EXERCISE INSTRUCTIONS: Copy out each line below that has the word "import" in it.

MATERIAL SHOWN:

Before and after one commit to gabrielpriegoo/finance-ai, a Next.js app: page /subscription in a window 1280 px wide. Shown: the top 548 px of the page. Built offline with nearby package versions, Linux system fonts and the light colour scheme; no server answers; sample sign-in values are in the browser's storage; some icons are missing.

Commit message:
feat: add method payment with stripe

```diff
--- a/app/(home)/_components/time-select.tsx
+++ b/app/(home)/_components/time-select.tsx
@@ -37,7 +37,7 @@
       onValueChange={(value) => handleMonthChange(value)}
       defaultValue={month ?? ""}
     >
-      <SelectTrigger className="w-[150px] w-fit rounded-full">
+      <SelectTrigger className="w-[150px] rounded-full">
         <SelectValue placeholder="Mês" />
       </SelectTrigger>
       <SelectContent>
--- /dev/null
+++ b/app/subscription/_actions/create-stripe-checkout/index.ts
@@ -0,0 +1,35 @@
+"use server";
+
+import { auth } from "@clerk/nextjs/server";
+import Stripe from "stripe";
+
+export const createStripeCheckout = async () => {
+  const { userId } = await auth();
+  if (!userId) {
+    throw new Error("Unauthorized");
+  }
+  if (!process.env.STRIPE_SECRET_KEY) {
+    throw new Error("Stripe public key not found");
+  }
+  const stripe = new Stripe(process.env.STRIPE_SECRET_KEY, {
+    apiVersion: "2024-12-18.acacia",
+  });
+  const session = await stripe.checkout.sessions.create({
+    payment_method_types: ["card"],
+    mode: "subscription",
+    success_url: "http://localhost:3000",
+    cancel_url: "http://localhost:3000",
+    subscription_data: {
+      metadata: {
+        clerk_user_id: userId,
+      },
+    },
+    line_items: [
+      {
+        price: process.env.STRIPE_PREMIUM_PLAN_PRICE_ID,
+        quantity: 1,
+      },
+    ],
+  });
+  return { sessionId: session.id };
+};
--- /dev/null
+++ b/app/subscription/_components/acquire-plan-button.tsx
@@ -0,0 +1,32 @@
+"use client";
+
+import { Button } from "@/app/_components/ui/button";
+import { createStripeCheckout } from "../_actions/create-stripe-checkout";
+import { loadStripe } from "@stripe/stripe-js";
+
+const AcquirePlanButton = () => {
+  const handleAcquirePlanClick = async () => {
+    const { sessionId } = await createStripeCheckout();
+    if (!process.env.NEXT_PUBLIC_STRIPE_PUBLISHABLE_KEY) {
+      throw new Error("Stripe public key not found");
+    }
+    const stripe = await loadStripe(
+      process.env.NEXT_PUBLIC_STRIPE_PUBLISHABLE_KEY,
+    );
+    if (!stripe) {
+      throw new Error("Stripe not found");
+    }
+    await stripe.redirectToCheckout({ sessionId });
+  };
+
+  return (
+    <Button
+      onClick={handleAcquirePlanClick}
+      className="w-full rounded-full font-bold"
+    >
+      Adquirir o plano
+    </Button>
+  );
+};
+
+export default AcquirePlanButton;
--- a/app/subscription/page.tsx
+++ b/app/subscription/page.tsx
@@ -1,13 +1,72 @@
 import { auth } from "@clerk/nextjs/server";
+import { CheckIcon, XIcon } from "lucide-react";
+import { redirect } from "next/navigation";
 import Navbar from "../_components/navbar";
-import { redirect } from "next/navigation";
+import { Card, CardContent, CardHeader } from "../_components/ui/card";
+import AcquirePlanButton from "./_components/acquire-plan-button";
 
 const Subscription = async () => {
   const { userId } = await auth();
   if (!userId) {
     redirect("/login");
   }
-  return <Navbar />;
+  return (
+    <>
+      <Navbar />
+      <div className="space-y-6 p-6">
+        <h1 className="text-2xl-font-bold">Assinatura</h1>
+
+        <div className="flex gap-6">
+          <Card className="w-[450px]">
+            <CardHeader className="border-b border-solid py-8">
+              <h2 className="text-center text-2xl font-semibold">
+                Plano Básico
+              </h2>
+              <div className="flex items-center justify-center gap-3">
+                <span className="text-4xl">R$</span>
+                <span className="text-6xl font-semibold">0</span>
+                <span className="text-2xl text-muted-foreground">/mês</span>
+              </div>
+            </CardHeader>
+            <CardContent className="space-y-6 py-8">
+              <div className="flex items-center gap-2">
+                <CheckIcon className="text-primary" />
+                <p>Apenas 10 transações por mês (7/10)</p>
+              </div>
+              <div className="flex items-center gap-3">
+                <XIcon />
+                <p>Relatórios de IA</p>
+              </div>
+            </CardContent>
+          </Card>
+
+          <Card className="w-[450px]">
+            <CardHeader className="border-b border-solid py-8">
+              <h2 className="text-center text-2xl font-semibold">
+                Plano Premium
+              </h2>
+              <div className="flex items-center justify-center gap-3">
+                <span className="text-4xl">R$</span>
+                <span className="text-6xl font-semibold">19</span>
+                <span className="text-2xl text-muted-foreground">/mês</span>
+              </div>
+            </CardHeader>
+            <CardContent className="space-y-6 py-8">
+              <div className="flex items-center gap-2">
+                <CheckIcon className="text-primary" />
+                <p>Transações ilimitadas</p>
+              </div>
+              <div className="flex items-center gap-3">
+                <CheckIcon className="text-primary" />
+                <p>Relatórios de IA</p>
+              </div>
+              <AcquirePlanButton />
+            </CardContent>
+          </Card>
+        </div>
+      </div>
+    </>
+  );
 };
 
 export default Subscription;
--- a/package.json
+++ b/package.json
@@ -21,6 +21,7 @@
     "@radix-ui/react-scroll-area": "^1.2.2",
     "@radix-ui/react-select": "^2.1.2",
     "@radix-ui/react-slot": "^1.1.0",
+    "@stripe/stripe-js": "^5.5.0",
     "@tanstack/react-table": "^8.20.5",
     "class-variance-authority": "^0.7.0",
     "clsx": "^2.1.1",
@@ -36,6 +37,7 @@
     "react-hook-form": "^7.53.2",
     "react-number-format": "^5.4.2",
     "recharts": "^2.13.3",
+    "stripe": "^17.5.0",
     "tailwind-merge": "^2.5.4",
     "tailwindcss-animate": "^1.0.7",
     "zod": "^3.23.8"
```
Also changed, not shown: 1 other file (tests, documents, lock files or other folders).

TASK OUTPUT:
+import { auth } from "@clerk/nextjs/server";
+import Stripe from "stripe";
+import { Button } from "@/app/_components/ui/button";
+import { createStripeCheckout } from "../_actions/create-stripe-checkout";
+import { loadStripe } from "@stripe/stripe-js";
 import { auth } from "@clerk/nextjs/server";
+import { CheckIcon, XIcon } from "lucide-react";
+import { redirect } from "next/navigation";
 import Navbar from "../_components/navbar";
-import { redirect } from "next/navigation";
+import { Card, CardContent, CardHeader } from "../_components/ui/card";
+import AcquirePlanButton from "./_components/acquire-plan-button";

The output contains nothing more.